[Work item]:
Set every record down again exactly. Do not carry over the pictures.

Source data
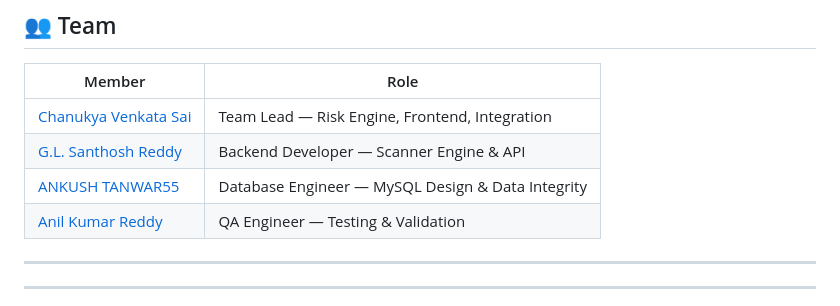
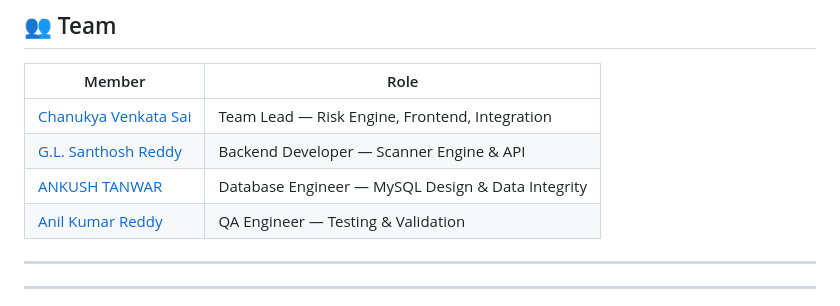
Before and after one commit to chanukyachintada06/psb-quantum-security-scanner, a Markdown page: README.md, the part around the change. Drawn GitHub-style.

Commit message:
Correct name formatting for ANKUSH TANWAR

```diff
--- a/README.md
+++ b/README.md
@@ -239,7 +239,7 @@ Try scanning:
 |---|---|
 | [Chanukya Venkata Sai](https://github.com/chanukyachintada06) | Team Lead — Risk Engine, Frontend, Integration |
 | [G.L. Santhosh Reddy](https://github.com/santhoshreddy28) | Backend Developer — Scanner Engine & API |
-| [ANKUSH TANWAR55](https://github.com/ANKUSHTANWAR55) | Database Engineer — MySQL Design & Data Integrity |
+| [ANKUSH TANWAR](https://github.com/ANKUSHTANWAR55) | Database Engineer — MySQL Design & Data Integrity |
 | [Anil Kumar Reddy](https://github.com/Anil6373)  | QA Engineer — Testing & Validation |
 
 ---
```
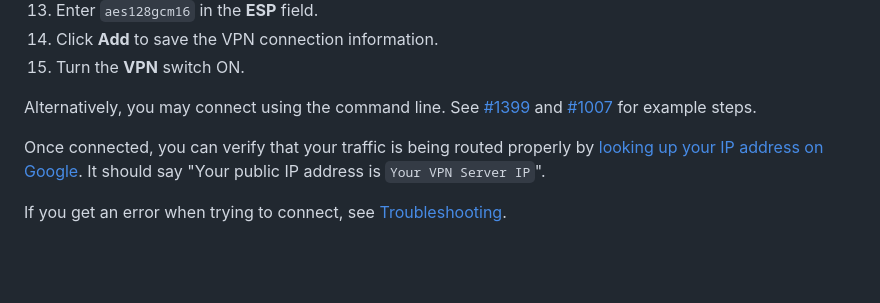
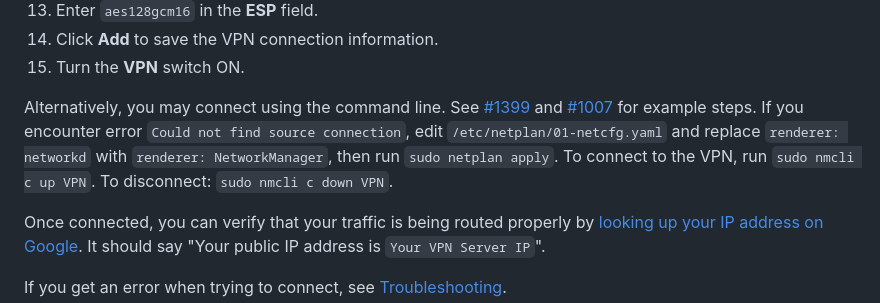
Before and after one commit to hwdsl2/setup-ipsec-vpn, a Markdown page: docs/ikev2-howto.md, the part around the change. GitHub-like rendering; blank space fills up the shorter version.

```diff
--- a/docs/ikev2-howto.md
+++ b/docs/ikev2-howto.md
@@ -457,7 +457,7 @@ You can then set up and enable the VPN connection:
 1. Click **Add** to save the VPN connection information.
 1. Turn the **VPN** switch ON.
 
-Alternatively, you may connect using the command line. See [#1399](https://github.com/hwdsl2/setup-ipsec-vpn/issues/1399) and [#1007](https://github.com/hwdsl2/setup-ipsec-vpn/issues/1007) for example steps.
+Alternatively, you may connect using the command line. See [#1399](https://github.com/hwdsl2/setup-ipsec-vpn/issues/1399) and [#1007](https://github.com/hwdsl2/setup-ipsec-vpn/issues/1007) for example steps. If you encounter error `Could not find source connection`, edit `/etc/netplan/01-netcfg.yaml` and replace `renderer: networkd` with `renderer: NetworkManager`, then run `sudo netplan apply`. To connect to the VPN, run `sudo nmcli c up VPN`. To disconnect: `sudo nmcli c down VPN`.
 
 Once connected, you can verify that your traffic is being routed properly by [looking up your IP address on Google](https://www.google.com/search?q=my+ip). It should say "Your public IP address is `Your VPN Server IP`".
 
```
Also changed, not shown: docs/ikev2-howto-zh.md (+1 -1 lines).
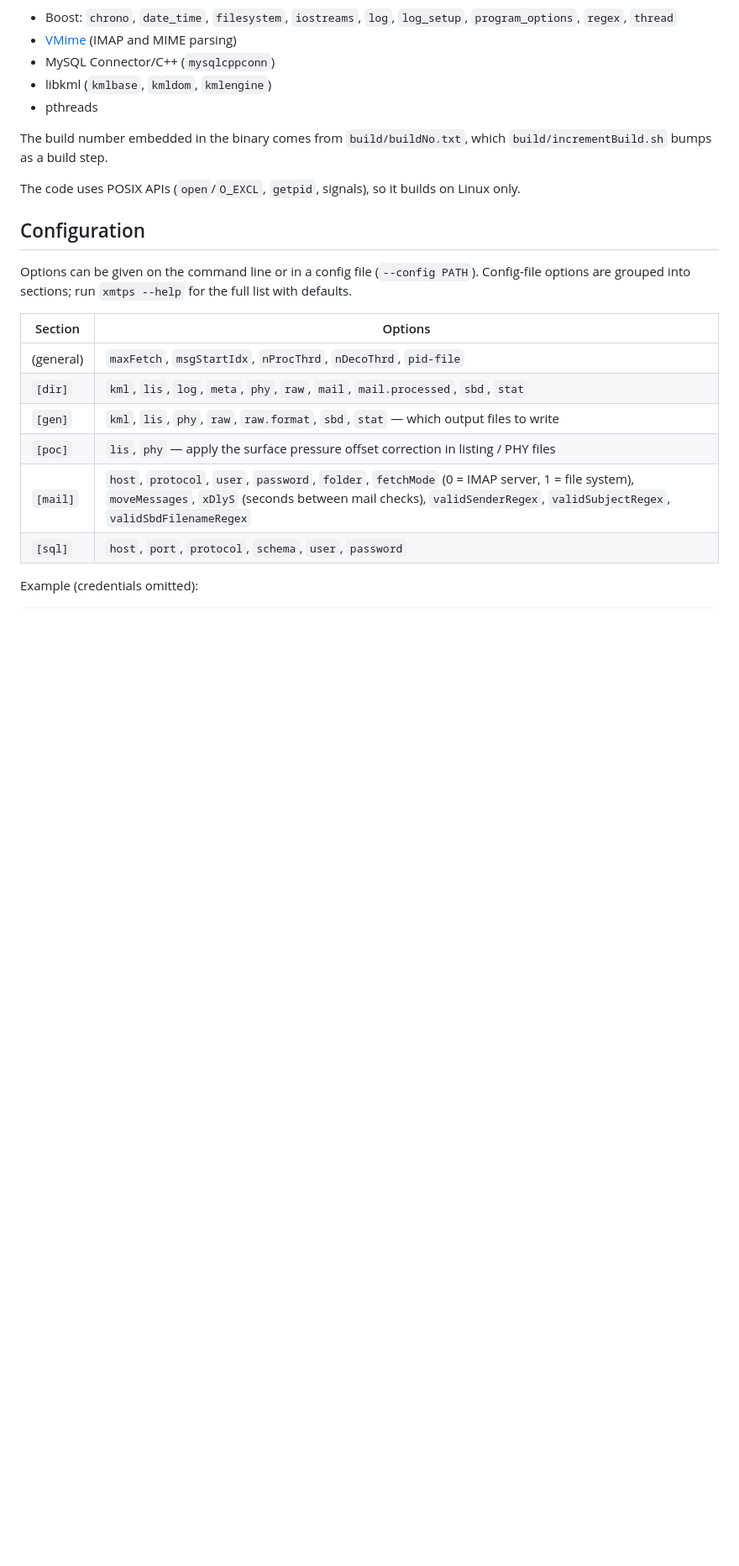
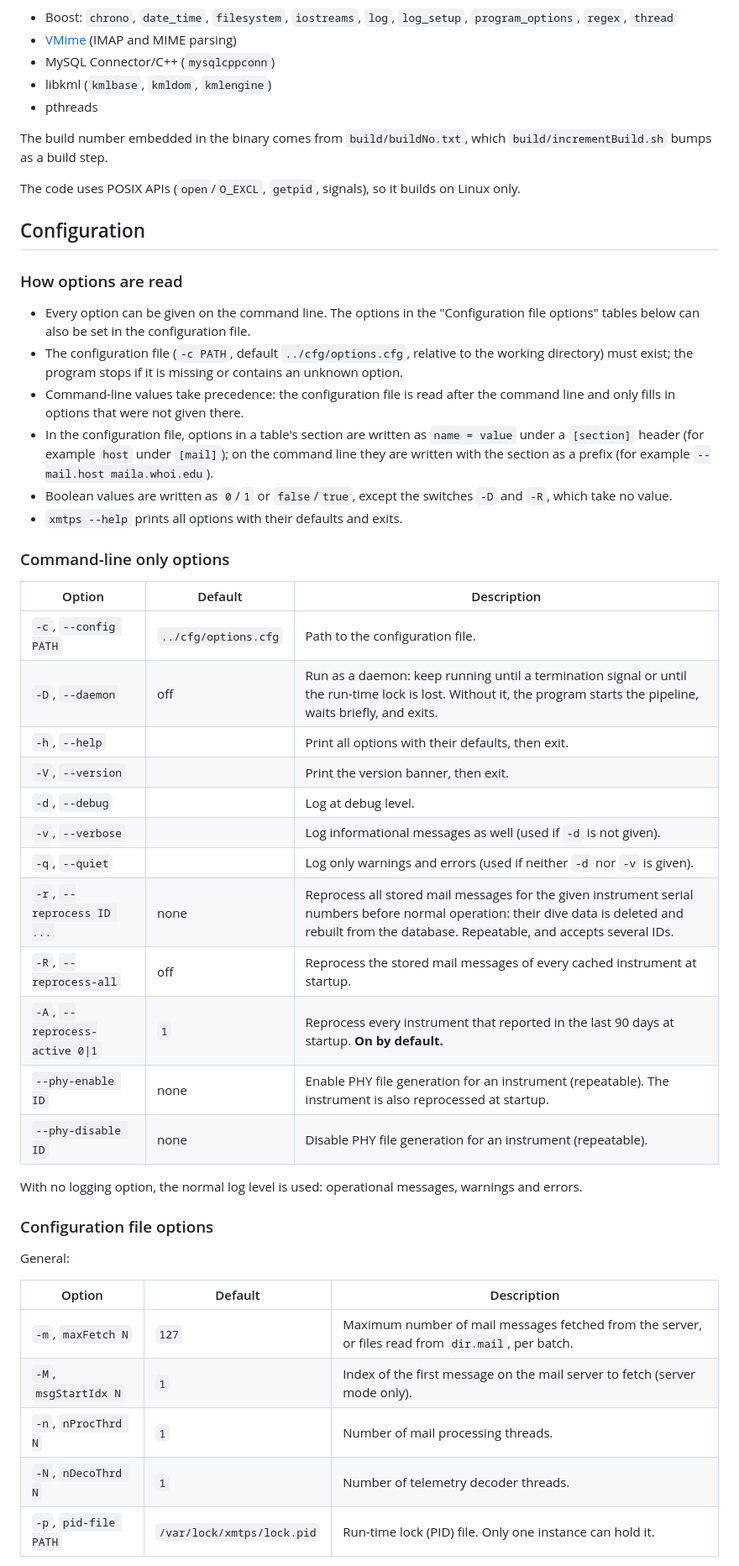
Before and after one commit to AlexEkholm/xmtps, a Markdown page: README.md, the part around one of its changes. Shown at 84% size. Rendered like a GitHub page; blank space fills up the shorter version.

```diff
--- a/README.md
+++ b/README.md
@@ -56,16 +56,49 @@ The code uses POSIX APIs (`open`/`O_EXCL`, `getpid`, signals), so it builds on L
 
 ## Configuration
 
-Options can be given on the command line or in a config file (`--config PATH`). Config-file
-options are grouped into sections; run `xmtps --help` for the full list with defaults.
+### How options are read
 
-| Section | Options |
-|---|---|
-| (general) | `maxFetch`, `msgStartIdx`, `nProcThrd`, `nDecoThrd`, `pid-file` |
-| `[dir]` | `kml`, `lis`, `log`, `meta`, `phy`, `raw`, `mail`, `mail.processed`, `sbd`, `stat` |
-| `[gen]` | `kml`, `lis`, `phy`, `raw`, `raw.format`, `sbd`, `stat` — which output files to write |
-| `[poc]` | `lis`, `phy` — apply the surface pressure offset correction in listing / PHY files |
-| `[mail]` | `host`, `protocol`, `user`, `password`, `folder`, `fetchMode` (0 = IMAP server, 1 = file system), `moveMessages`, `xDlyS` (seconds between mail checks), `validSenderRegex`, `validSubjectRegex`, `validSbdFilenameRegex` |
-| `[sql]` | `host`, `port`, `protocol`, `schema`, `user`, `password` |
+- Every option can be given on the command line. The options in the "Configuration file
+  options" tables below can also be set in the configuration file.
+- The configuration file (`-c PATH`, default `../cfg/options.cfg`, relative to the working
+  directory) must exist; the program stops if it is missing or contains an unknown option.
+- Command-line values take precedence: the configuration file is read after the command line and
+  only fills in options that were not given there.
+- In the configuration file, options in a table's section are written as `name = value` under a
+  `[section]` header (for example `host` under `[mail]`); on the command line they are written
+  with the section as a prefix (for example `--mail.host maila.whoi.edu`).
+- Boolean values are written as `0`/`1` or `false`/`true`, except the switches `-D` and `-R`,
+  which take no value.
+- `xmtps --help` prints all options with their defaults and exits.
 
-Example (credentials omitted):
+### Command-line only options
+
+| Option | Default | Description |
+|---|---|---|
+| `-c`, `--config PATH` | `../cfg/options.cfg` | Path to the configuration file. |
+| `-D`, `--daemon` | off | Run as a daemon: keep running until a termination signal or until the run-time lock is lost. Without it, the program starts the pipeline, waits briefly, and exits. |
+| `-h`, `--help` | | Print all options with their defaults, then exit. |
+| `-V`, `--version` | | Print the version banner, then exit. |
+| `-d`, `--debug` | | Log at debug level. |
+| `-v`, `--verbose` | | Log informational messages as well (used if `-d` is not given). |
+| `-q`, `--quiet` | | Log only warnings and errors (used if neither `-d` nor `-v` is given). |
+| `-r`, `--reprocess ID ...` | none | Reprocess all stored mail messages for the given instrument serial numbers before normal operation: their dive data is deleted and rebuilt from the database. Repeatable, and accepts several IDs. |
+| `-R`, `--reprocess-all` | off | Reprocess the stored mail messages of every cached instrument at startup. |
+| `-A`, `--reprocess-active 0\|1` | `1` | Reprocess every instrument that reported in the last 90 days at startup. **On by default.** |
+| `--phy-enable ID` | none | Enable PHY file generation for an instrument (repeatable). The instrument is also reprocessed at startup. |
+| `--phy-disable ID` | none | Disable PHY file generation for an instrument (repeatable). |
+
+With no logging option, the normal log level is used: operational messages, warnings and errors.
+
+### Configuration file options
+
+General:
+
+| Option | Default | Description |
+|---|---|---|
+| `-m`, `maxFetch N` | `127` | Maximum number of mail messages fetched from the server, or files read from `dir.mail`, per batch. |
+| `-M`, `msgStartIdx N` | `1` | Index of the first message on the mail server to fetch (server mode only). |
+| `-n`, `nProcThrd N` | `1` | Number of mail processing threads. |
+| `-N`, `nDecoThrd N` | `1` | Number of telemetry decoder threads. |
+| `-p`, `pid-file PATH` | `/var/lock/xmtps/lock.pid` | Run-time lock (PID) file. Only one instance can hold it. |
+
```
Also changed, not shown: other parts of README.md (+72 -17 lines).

[Task response]:
Before and after one commit to chanukyachintada06/psb-quantum-security-scanner, a Markdown page: README.md, the part around the change. Drawn GitHub-style.

Commit message:
Correct name formatting for ANKUSH TANWAR

```diff
--- a/README.md
+++ b/README.md
@@ -239,7 +239,7 @@ Try scanning:
 |---|---|
 | [Chanukya Venkata Sai](https://github.com/chanukyachintada06) | Team Lead — Risk Engine, Frontend, Integration |
 | [G.L. Santhosh Reddy](https://github.com/santhoshreddy28) | Backend Developer — Scanner Engine & API |
-| [ANKUSH TANWAR55](https://github.com/ANKUSHTANWAR55) | Database Engineer — MySQL Design & Data Integrity |
+| [ANKUSH TANWAR](https://github.com/ANKUSHTANWAR55) | Database Engineer — MySQL Design & Data Integrity |
 | [Anil Kumar Reddy](https://github.com/Anil6373)  | QA Engineer — Testing & Validation |
 
 ---
```
Before and after one commit to hwdsl2/setup-ipsec-vpn, a Markdown page: docs/ikev2-howto.md, the part around the change. GitHub-like rendering; blank space fills up the shorter version.

```diff
--- a/docs/ikev2-howto.md
+++ b/docs/ikev2-howto.md
@@ -457,7 +457,7 @@ You can then set up and enable the VPN connection:
 1. Click **Add** to save the VPN connection information.
 1. Turn the **VPN** switch ON.
 
-Alternatively, you may connect using the command line. See [#1399](https://github.com/hwdsl2/setup-ipsec-vpn/issues/1399) and [#1007](https://github.com/hwdsl2/setup-ipsec-vpn/issues/1007) for example steps.
+Alternatively, you may connect using the command line. See [#1399](https://github.com/hwdsl2/setup-ipsec-vpn/issues/1399) and [#1007](https://github.com/hwdsl2/setup-ipsec-vpn/issues/1007) for example steps. If you encounter error `Could not find source connection`, edit `/etc/netplan/01-netcfg.yaml` and replace `renderer: networkd` with `renderer: NetworkManager`, then run `sudo netplan apply`. To connect to the VPN, run `sudo nmcli c up VPN`. To disconnect: `sudo nmcli c down VPN`.
 
 Once connected, you can verify that your traffic is being routed properly by [looking up your IP address on Google](https://www.google.com/search?q=my+ip). It should say "Your public IP address is `Your VPN Server IP`".
 
```
Also changed, not shown: docs/ikev2-howto-zh.md (+1 -1 lines).
Before and after one commit to AlexEkholm/xmtps, a Markdown page: README.md, the part around one of its changes. Shown at 84% size. Rendered like a GitHub page; blank space fills up the shorter version.

```diff
--- a/README.md
+++ b/README.md
@@ -56,16 +56,49 @@ The code uses POSIX APIs (`open`/`O_EXCL`, `getpid`, signals), so it builds on L
 
 ## Configuration
 
-Options can be given on the command line or in a config file (`--config PATH`). Config-file
-options are grouped into sections; run `xmtps --help` for the full list with defaults.
+### How options are read
 
-| Section | Options |
-|---|---|
-| (general) | `maxFetch`, `msgStartIdx`, `nProcThrd`, `nDecoThrd`, `pid-file` |
-| `[dir]` | `kml`, `lis`, `log`, `meta`, `phy`, `raw`, `mail`, `mail.processed`, `sbd`, `stat` |
-| `[gen]` | `kml`, `lis`, `phy`, `raw`, `raw.format`, `sbd`, `stat` — which output files to write |
-| `[poc]` | `lis`, `phy` — apply the surface pressure offset correction in listing / PHY files |
-| `[mail]` | `host`, `protocol`, `user`, `password`, `folder`, `fetchMode` (0 = IMAP server, 1 = file system), `moveMessages`, `xDlyS` (seconds between mail checks), `validSenderRegex`, `validSubjectRegex`, `validSbdFilenameRegex` |
-| `[sql]` | `host`, `port`, `protocol`, `schema`, `user`, `password` |
+- Every option can be given on the command line. The options in the "Configuration file
+  options" tables below can also be set in the configuration file.
+- The configuration file (`-c PATH`, default `../cfg/options.cfg`, relative to the working
+  directory) must exist; the program stops if it is missing or contains an unknown option.
+- Command-line values take precedence: the configuration file is read after the command line and
+  only fills in options that were not given there.
+- In the configuration file, options in a table's section are written as `name = value` under a
+  `[section]` header (for example `host` under `[mail]`); on the command line they are written
+  with the section as a prefix (for example `--mail.host maila.whoi.edu`).
+- Boolean values are written as `0`/`1` or `false`/`true`, except the switches `-D` and `-R`,
+  which take no value.
+- `xmtps --help` prints all options with their defaults and exits.
 
-Example (credentials omitted):
+### Command-line only options
+
+| Option | Default | Description |
+|---|---|---|
+| `-c`, `--config PATH` | `../cfg/options.cfg` | Path to the configuration file. |
+| `-D`, `--daemon` | off | Run as a daemon: keep running until a termination signal or until the run-time lock is lost. Without it, the program starts the pipeline, waits briefly, and exits. |
+| `-h`, `--help` | | Print all options with their defaults, then exit. |
+| `-V`, `--version` | | Print the version banner, then exit. |
+| `-d`, `--debug` | | Log at debug level. |
+| `-v`, `--verbose` | | Log informational messages as well (used if `-d` is not given). |
+| `-q`, `--quiet` | | Log only warnings and errors (used if neither `-d` nor `-v` is given). |
+| `-r`, `--reprocess ID ...` | none | Reprocess all stored mail messages for the given instrument serial numbers before normal operation: their dive data is deleted and rebuilt from the database. Repeatable, and accepts several IDs. |
+| `-R`, `--reprocess-all` | off | Reprocess the stored mail messages of every cached instrument at startup. |
+| `-A`, `--reprocess-active 0\|1` | `1` | Reprocess every instrument that reported in the last 90 days at startup. **On by default.** |
+| `--phy-enable ID` | none | Enable PHY file generation for an instrument (repeatable). The instrument is also reprocessed at startup. |
+| `--phy-disable ID` | none | Disable PHY file generation for an instrument (repeatable). |
+
+With no logging option, the normal log level is used: operational messages, warnings and errors.
+
+### Configuration file options
+
+General:
+
+| Option | Default | Description |
+|---|---|---|
+| `-m`, `maxFetch N` | `127` | Maximum number of mail messages fetched from the server, or files read from `dir.mail`, per batch. |
+| `-M`, `msgStartIdx N` | `1` | Index of the first message on the mail server to fetch (server mode only). |
+| `-n`, `nProcThrd N` | `1` | Number of mail processing threads. |
+| `-N`, `nDecoThrd N` | `1` | Number of telemetry decoder threads. |
+| `-p`, `pid-file PATH` | `/var/lock/xmtps/lock.pid` | Run-time lock (PID) file. Only one instance can hold it. |
+
```
Also changed, not shown: other parts of README.md (+72 -17 lines).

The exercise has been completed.